[Data items]:

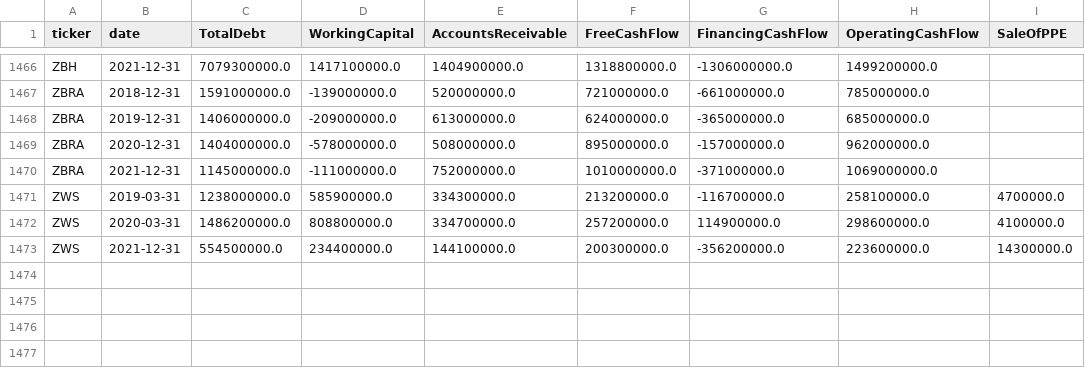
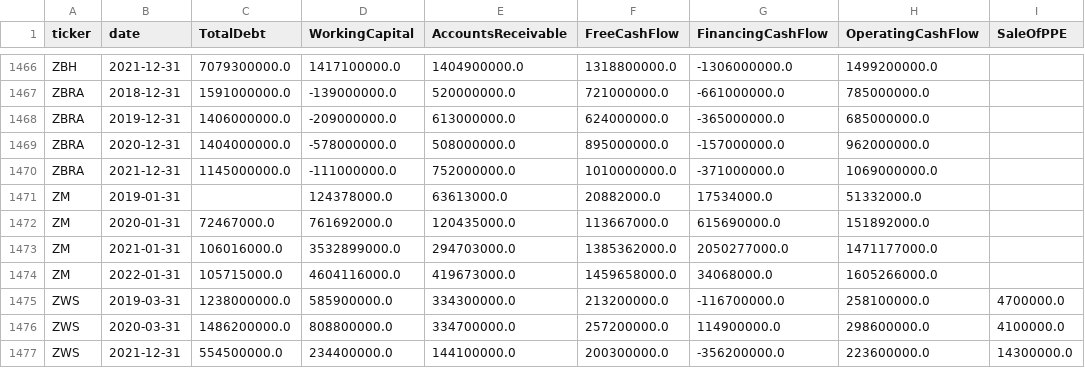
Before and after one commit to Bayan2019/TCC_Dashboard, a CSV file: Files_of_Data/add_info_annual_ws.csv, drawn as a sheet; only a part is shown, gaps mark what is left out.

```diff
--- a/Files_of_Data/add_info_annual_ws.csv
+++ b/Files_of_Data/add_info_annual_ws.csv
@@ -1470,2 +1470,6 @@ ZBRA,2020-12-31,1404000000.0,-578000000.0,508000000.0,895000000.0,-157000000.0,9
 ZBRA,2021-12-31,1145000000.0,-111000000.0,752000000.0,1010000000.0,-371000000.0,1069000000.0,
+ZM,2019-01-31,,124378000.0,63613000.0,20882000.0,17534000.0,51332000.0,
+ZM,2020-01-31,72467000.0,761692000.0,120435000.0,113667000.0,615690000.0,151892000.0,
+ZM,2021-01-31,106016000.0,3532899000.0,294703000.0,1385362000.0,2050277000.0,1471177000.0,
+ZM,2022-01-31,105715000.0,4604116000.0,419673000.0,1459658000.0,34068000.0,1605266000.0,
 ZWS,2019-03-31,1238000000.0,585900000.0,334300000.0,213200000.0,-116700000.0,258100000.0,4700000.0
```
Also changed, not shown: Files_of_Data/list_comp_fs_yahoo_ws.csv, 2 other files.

[What to work on]: Please copy the data shown above precisely, leaving the images out.

[Solution below]:
Before and after one commit to Bayan2019/TCC_Dashboard, a CSV file: Files_of_Data/add_info_annual_ws.csv, drawn as a sheet; only a part is shown, gaps mark what is left out.

```diff
--- a/Files_of_Data/add_info_annual_ws.csv
+++ b/Files_of_Data/add_info_annual_ws.csv
@@ -1470,2 +1470,6 @@ ZBRA,2020-12-31,1404000000.0,-578000000.0,508000000.0,895000000.0,-157000000.0,9
 ZBRA,2021-12-31,1145000000.0,-111000000.0,752000000.0,1010000000.0,-371000000.0,1069000000.0,
+ZM,2019-01-31,,124378000.0,63613000.0,20882000.0,17534000.0,51332000.0,
+ZM,2020-01-31,72467000.0,761692000.0,120435000.0,113667000.0,615690000.0,151892000.0,
+ZM,2021-01-31,106016000.0,3532899000.0,294703000.0,1385362000.0,2050277000.0,1471177000.0,
+ZM,2022-01-31,105715000.0,4604116000.0,419673000.0,1459658000.0,34068000.0,1605266000.0,
 ZWS,2019-03-31,1238000000.0,585900000.0,334300000.0,213200000.0,-116700000.0,258100000.0,4700000.0
```
Also changed, not shown: Files_of_Data/list_comp_fs_yahoo_ws.csv, 2 other files.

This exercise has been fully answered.